5 Million Americans Suffer From Fibromyalgia – Medical Marijuana
Poorly Understood Disorder
Characterized by Deep Tissue Pain, Fatigue, and Headaches.
A new survey from the National Pain Foundation suggests medical marijuana may top currently available pharmaceuticals for treating fibromyalgia.
The survey, conducted online, asked more than 1,300 patients with the chronic pain disorder to rate the effectiveness of treatments that they’ve tried. Medical marijuana was compared with the only three drugs approved by the FDA for fibromyalgia: Savella, Lyrica and Cymbalta. Although they generate billions of dollars in annual sales for Pfizer, Eli Lilly, Forest Laboratories and other drug makers, most who have tried the medications say they don’t work.
Just 8% of patients that tried Cymbalta and 10% that tried Lyrica or Savella found the drugs to be “very effective” for managing symptoms of the disorder.
For each of the three drugs, over 60% of patients reported that it “does not help at all.”
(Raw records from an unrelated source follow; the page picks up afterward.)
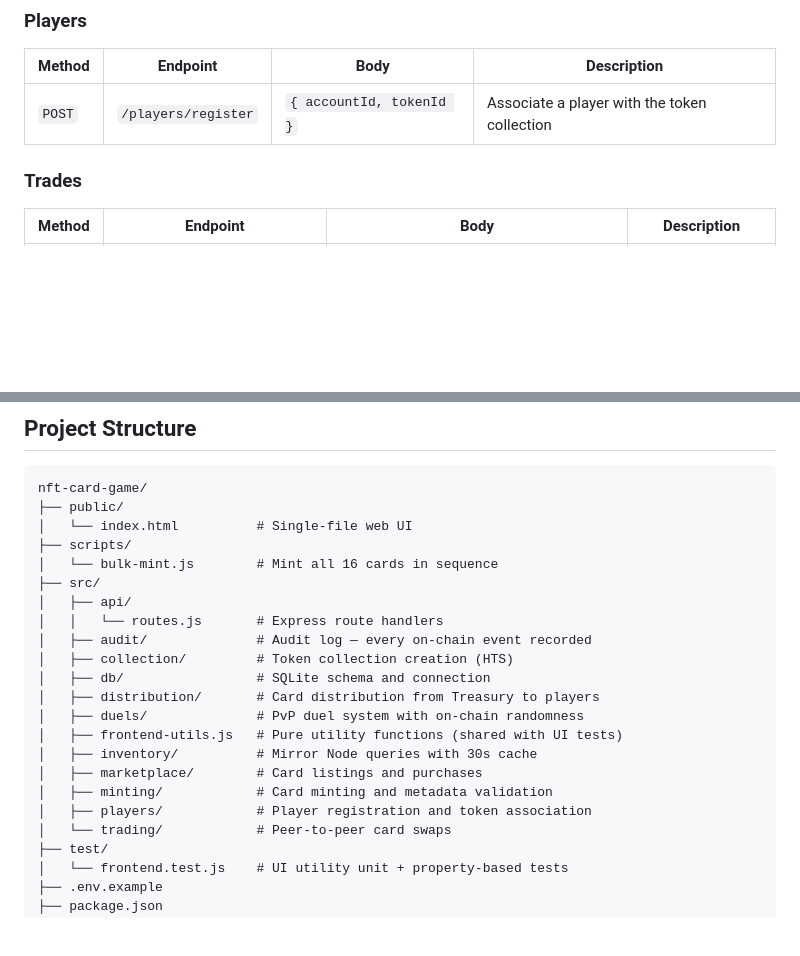
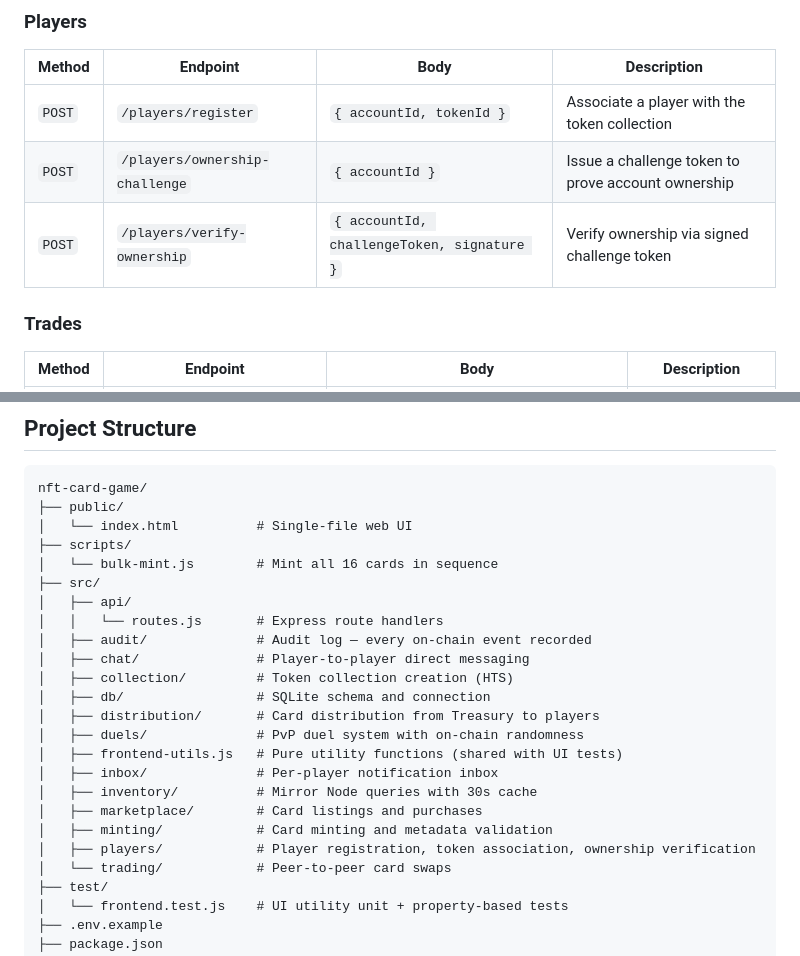
Before and after one commit to Lemeri123/Nft-card-game, a Markdown page: README.md, 2 parts joined by grey strips. Drawn GitHub-style; blank space fills up the shorter version.

```diff
--- a/README.md
+++ b/README.md
@@ -268,6 +271,8 @@ All endpoints are prefixed with `/api/v1`.
 | Method | Endpoint | Body | Description |
 |---|---|---|---|
 | `POST` | `/players/register` | `{ accountId, tokenId }` | Associate a player with the token collection |
+| `POST` | `/players/ownership-challenge` | `{ accountId }` | Issue a challenge token to prove account ownership |
+| `POST` | `/players/verify-ownership` | `{ accountId, challengeToken, signature }` | Verify ownership via signed challenge token |
 
 ### Trades
 
@@ -320,15 +344,17 @@ nft-card-game/
 │   ├── api/
 │   │   └── routes.js       # Express route handlers
 │   ├── audit/              # Audit log — every on-chain event recorded
+│   ├── chat/               # Player-to-player direct messaging
 │   ├── collection/         # Token collection creation (HTS)
 │   ├── db/                 # SQLite schema and connection
 │   ├── distribution/       # Card distribution from Treasury to players
 │   ├── duels/              # PvP duel system with on-chain randomness
 │   ├── frontend-utils.js   # Pure utility functions (shared with UI tests)
+│   ├── inbox/              # Per-player notification inbox
 │   ├── inventory/          # Mirror Node queries with 30s cache
 │   ├── marketplace/        # Card listings and purchases
 │   ├── minting/            # Card minting and metadata validation
-│   ├── players/            # Player registration and token association
+│   ├── players/            # Player registration, token association, ownership verification
 │   └── trading/            # Peer-to-peer card swaps
 ├── test/
 │   └── frontend.test.js    # UI utility unit + property-based tests
```
Also changed, not shown: other parts of README.md (+23 -1 lines).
On the other hand, 62% of patients who tried medical marijuana found it to be “very effective.” Another 33% said it “helps a little,” and only 5% felt that using cannabis for fibromyalgia “does not help at all.”
“I’ve found nothing that has worked for me, apart from marijuana,” explained one patient in the survey. “Nothing but medical marijuana has made the greatest dent in the pain and mental problems,” wrote another.
Fibromyalgia is a disorder of the central nervous system that affects 2-4% of the population, predominately females. But while scientists still puzzle over the true cause of fibromyalgia, the latest findings shouldn’t come as much of a surprise..
In a 2011 study conducted by Spanish researchers, patients who used cannabis showed improvements in pain, stiffness, relaxation and perception of well-being.
“The use of cannabis was associated with beneficial effects on some fibromyalgia symptoms,” noted the authors.
Likewise, a 2012 survey found that 1 in 8 Canadians living with fibromyalgia relies on marijuana to cope with their symptoms.
“We think that there’s probably a role for that class of compounds, the cannabinoids in general,” explains Dr. Mark Ware, associate professor of anesthesia at McGill University and co-author of the Canadian survey. “It’s just a question of working out how that’s going to be put into practice,” he adds.
An earlier study by Dr. Ware and his team revealed that nabilone, a pill containing marijuana’s active ingredient, THC, could help fibromyalgia sufferers sleep better. Nabilone has also been shown to reduce pain and improve quality of life scores in patients with the disorder.
Still, some patients prefer natural cannabis over synthetic versions, which are known to have more potent side effects.
“I have patients with a range of pain syndromes who have failed all their other treatments and for whom herbal cannabis has been the only reasonable option that they have that controls their symptoms,” says Dr. Ware.